Published on:

A multi-disciplinary view of law department management

Some academic disciplines have shined brightly on this blog. What have been plentiful are teachings from psychology (See my post of July 21, 2006 on psychology and references cited; and Jan. 27, 2006 on the endowment effect.) and sociology (See my post of July 19, 2006 and references cited.). Because of what intrigues this author, readers have enjoyed a constant importation of ideas from economics (See my post of March 26, 2006 and references cited.). Recently, a number of posts have drawn on science, notably neuroscience (See my posts of May 30, 2006 and references cited; June 7, 2006 on attention density; Aug. 20, 2006 on neuro-economics; and April 13, 2007 #3 on cooperation.).

Other disciplines have had their moments in the sun. The blog has drawn occasionally from an historian’s viewpoint as well as the concepts of philosophy (See my posts of Feb. 19, 2006 regarding Whig history and eras of law department management; and Dec. 31, 2006 [two posts] on pre-1900 references to law departments; together with Sept. 29, 2006 on some concepts from philosophy as they apply to law department management; Feb. 27, 2007 on under-determination; Feb. 23, 2006 on argument diagrams; May 31, 2006 on values; and Sept. 22, 2005 on whether we inadequate humans can grasp law department abstruseness.).

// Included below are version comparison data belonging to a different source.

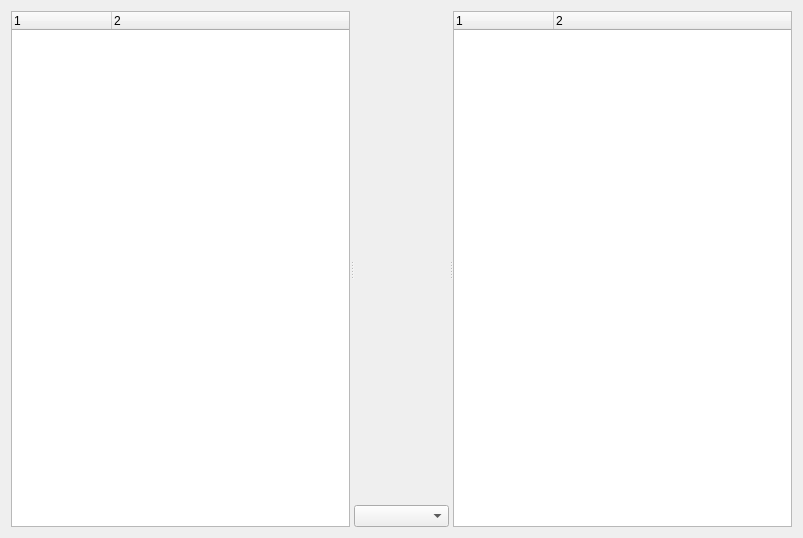
Qt form utils/mc_log_gui/mc_log_tab_ui.ui (jrl-umi3218/mc_rtc) before a commit.
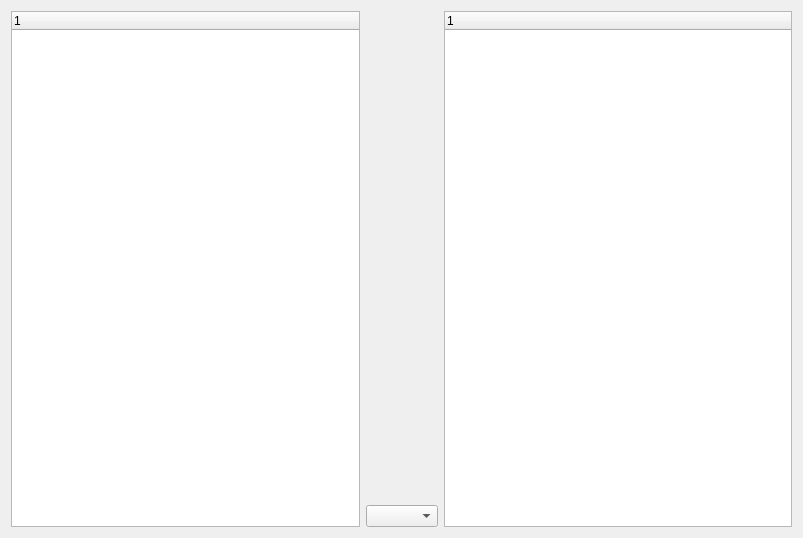
The same form after that commit. Custom widgets are drawn as their Qt base class.

```diff
--- a/utils/mc_log_gui/mc_log_tab_ui.ui
+++ b/utils/mc_log_gui/mc_log_tab_ui.ui
@@ -15,10 +15,8 @@
   </property>
   <layout class="QHBoxLayout" name="horizontalLayout">
    <item>
-    <widget class="QSplitter" name="splitter">
-     <property name="orientation">
-      <enum>Qt::Horizontal</enum>
-     </property>
+    <layout class="QVBoxLayout" name="y1SelectorLayout">
+     <item>
      <widget class="QTreeWidget" name="y1Selector">
       <property name="selectionMode">
        <enum>QAbstractItemView::ExtendedSelection</enum>
@@ -27,7 +25,7 @@
        <enum>QAbstractItemView::SelectItems</enum>
       </property>
       <property name="columnCount">
-       <number>2</number>
+        <number>1</number>
       </property>
       <attribute name="headerVisible">
        <bool>true</bool>
@@ -37,13 +35,11 @@
         <string notr="true">1</string>
        </property>
       </column>
-      <column>
-       <property name="text">
-        <string notr="true">2</string>
-       </property>
-      </column>
-     </widget>
-     <widget class="QWidget" name="">
+      </widget>
+     </item>
+    </layout>
+   </item>
+   <item>
       <layout class="QVBoxLayout" name="verticalLayout">
        <item>
         <widget class="PlotCanvasWithToolbar" name="canvas" native="true"/>
@@ -52,13 +48,16 @@
         <widget class="QComboBox" name="xSelector"/>
        </item>
       </layout>
-     </widget>
+   </item>
+   <item>
+    <layout class="QVBoxLayout" name="y2SelectorLayout">
+     <item>
      <widget class="QTreeWidget" name="y2Selector">
       <property name="selectionMode">
        <enum>QAbstractItemView::ExtendedSelection</enum>
       </property>
       <property name="columnCount">
-       <number>2</number>
+        <number>1</number>
       </property>
       <attribute name="headerVisible">
        <bool>true</bool>
@@ -68,13 +67,9 @@
         <string notr="true">1</string>
        </property>
       </column>
-      <column>
-       <property name="text">
-        <string notr="true">2</string>
-       </property>
-      </column>
-     </widget>
-    </widget>
+      </widget>
+     </item>
+    </layout>
    </item>
   </layout>
  </widget>
```
Lines whose indentation alone changed are shown as unchanged.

Academic disciplines mostly in the dark here include social anthropology, architecture (See my posts of Feb. 20 and Nov. 19, 2005 on cubicles (“open plan”) for lawyers; Nov. 8, 2005 on movable desks at SEI; and March 23, 2007 on office proximity and interaction.), and ethnography (See my post of Dec. 16, 2005.). Also in the shade have been perspectives from politics (See my posts of Oct. 10, 2005 on infighting for succession; Oct. 24, 2006 on rumors, and back-biting.) and, other than statistics, mathematics (See my post of Feb. 1, 2007 on IBM’s applied math department.).

If I could find references to law departments in literature, I could exploit literary criticism. Another omission, God forbid, has been theology, but it is no revelation that law department managers worship a pantheon of totems and taboos.